Excerpted data:
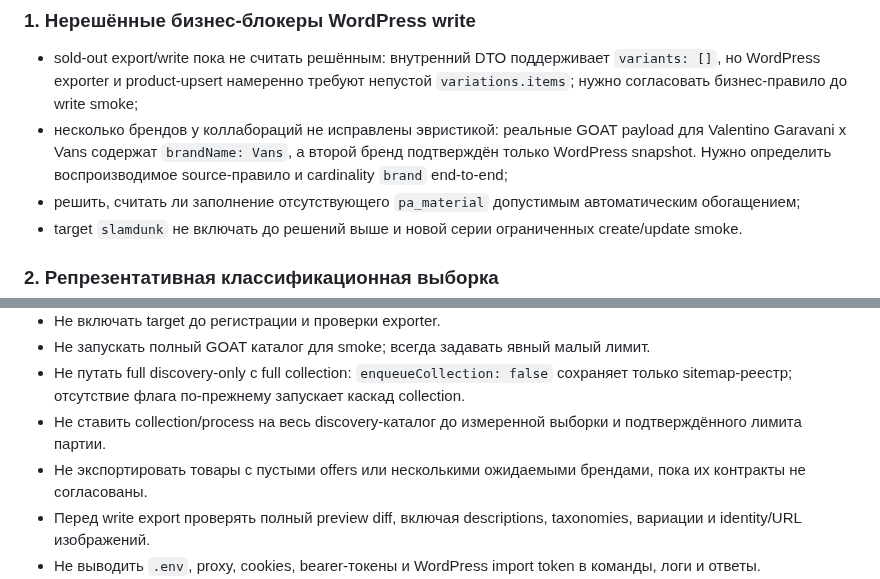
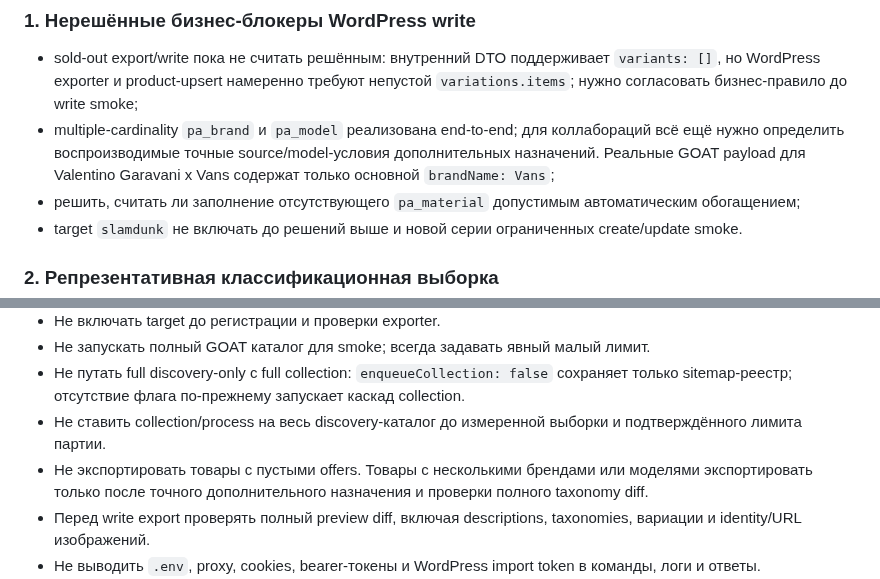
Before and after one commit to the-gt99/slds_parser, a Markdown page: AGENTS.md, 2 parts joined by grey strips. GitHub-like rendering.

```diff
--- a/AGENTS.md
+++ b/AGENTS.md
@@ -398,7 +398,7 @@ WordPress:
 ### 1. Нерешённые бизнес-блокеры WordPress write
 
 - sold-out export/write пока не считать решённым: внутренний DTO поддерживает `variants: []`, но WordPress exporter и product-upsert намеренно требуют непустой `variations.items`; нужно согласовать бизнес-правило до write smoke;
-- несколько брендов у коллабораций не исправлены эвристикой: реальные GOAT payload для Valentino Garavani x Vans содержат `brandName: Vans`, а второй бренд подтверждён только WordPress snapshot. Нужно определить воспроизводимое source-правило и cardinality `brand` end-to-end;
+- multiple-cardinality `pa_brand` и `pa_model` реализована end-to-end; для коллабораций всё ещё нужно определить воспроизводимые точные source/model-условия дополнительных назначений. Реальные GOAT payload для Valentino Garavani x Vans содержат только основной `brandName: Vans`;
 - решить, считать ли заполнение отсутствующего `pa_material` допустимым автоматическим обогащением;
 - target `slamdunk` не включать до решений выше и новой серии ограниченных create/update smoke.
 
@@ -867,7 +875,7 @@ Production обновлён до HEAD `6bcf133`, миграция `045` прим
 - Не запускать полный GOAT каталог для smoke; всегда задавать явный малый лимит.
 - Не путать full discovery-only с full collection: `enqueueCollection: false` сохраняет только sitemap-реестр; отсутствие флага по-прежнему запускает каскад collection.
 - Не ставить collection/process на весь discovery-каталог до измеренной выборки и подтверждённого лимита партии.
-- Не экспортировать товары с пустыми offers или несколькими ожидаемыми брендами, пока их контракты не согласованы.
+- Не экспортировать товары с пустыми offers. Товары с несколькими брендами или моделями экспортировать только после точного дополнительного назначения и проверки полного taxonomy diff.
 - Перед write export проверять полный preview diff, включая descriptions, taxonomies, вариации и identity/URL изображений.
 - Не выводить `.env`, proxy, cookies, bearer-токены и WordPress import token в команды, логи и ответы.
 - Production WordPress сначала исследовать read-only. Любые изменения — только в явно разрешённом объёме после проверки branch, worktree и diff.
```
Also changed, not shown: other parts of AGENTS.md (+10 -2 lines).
...
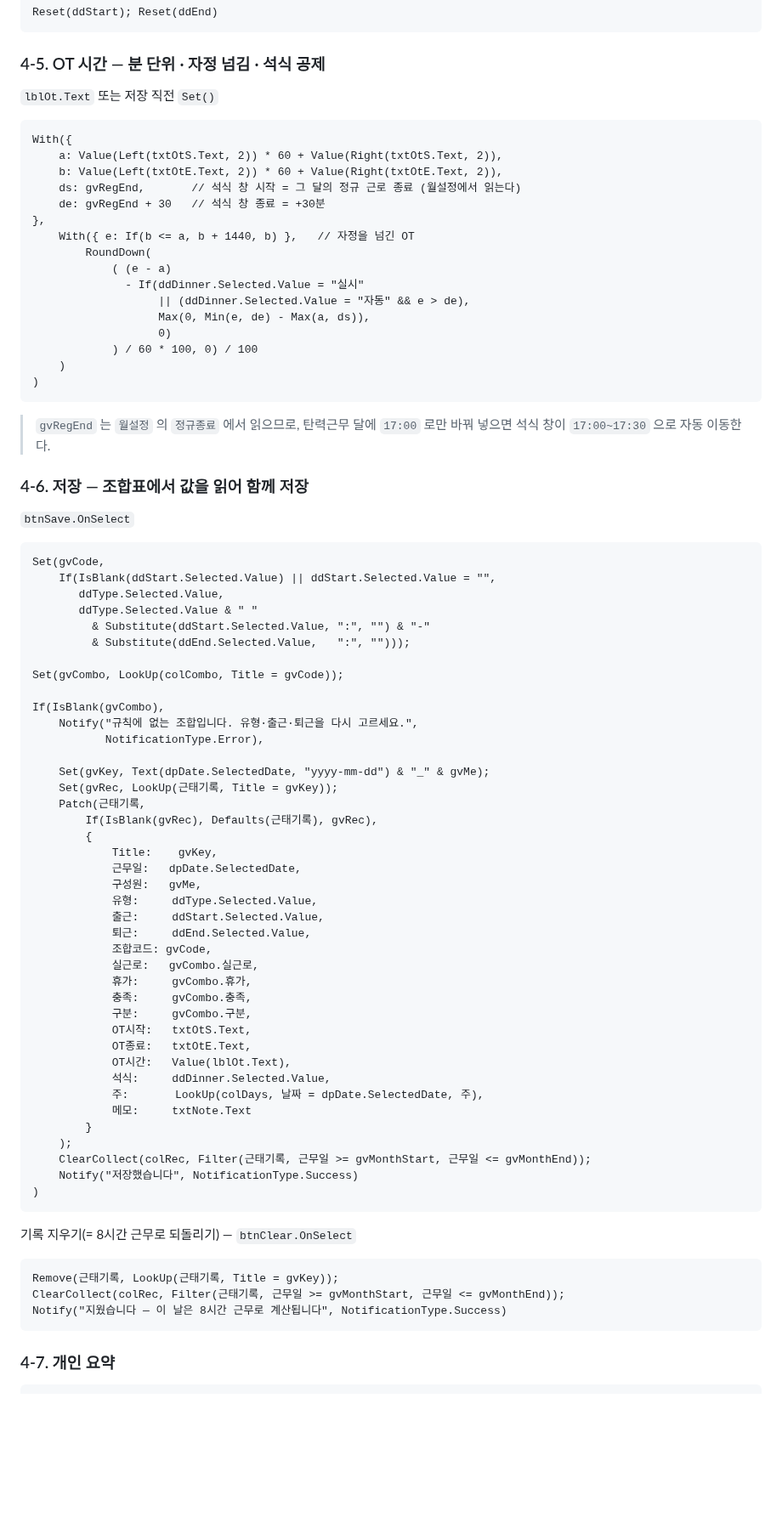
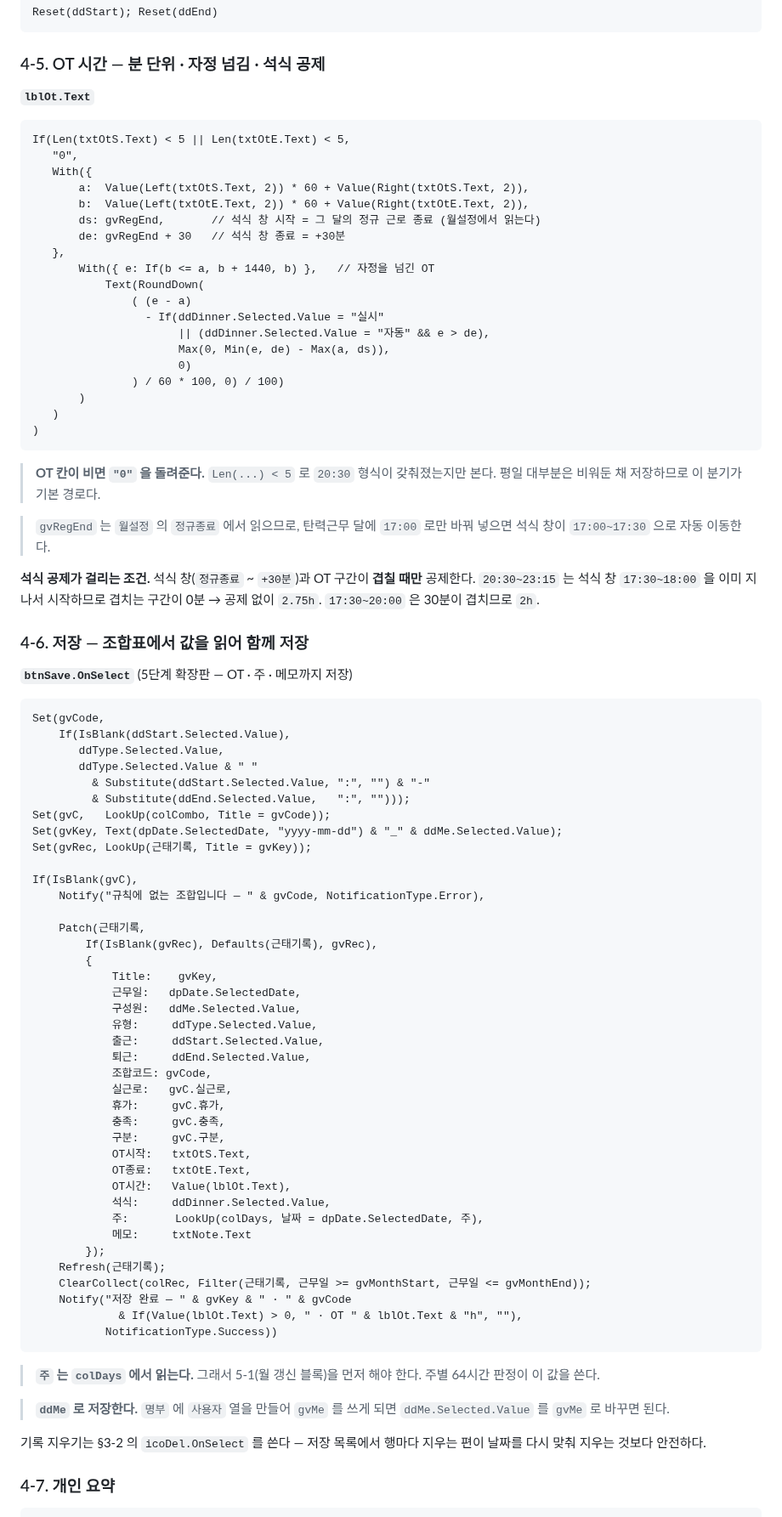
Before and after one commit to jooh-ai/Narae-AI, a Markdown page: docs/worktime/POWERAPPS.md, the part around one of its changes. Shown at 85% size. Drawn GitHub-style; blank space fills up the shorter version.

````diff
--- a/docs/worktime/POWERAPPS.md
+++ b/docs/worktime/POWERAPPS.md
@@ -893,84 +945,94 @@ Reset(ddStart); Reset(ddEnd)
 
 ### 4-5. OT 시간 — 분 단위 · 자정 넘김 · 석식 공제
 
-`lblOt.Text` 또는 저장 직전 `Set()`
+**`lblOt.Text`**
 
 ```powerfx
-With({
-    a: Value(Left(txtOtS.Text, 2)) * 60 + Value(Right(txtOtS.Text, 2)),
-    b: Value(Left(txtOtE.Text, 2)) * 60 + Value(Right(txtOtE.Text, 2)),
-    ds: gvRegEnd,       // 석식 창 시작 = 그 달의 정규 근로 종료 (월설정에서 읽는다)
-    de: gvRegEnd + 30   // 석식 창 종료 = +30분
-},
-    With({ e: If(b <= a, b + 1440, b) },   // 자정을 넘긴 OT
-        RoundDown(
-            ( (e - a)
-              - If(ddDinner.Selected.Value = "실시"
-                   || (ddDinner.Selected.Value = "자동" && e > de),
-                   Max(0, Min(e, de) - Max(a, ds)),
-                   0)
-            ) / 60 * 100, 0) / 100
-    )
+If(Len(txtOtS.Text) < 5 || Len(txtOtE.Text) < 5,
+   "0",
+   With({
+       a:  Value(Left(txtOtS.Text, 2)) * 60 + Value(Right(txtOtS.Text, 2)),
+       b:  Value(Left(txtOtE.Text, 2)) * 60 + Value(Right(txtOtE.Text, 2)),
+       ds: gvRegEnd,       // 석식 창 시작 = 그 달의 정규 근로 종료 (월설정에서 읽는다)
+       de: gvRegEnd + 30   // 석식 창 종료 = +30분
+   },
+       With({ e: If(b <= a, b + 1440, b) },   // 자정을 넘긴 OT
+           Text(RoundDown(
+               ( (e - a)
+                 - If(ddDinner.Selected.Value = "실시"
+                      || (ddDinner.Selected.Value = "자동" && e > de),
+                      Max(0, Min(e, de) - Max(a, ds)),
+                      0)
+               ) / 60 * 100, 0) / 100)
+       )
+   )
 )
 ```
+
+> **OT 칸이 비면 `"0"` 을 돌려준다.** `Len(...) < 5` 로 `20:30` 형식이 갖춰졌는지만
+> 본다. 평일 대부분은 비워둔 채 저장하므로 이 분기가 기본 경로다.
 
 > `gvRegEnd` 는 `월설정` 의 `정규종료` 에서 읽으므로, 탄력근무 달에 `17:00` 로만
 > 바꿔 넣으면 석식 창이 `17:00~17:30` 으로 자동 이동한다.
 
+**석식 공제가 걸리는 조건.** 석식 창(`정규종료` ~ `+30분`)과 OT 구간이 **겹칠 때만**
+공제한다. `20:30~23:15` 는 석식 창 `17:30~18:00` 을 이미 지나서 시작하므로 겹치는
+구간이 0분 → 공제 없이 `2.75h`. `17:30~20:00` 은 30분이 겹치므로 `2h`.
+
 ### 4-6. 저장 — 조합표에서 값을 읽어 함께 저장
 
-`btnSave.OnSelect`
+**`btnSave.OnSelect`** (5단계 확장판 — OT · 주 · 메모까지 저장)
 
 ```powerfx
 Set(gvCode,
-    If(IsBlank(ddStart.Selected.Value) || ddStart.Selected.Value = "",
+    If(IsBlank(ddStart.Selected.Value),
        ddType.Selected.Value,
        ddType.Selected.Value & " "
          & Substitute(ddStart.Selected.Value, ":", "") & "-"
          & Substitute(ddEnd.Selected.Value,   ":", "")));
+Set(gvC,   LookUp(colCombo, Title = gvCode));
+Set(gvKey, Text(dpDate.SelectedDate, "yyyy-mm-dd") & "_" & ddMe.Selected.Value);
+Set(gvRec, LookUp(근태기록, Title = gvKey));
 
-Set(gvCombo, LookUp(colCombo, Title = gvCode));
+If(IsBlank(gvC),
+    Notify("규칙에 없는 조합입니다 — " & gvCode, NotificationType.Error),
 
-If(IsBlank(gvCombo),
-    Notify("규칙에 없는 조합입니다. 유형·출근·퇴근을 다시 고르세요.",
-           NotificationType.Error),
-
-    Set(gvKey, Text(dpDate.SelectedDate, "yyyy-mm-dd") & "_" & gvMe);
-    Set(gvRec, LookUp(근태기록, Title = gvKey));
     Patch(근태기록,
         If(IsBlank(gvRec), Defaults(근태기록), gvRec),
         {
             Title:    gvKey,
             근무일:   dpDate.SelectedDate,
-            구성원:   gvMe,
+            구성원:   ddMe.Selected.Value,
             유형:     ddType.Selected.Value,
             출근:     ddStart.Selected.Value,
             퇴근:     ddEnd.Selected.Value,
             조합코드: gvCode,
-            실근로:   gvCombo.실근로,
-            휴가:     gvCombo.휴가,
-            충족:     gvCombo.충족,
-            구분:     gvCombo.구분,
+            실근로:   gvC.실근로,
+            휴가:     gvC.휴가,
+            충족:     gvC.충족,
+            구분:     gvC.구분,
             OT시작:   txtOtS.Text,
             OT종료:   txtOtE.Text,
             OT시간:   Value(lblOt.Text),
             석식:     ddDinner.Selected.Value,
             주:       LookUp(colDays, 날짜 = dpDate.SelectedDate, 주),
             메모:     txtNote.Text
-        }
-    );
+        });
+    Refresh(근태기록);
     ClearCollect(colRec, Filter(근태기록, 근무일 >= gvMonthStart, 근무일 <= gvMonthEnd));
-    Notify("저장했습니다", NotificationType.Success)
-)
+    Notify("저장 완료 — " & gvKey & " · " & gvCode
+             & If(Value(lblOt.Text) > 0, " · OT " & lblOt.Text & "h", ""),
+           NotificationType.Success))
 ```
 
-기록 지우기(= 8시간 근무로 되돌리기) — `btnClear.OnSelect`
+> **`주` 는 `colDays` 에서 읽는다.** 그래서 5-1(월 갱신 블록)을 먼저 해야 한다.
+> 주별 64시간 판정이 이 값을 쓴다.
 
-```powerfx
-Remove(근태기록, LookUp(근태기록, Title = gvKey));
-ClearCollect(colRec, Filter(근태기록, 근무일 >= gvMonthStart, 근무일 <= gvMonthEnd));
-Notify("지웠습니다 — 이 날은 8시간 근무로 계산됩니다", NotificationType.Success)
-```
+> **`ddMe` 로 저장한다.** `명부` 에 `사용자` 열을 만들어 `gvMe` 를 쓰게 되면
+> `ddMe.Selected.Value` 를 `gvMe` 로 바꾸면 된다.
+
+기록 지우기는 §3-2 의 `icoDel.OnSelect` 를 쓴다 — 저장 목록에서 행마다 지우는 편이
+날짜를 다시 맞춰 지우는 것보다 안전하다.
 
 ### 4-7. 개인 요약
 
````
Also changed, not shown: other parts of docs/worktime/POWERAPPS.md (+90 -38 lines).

What you are asked to do: Every line in the listing that holds "ddType" belongs in the answer.

Task answer:
        ddType.Selected.Value,
        ddType.Selected.Value & " "
             유형:     ddType.Selected.Value,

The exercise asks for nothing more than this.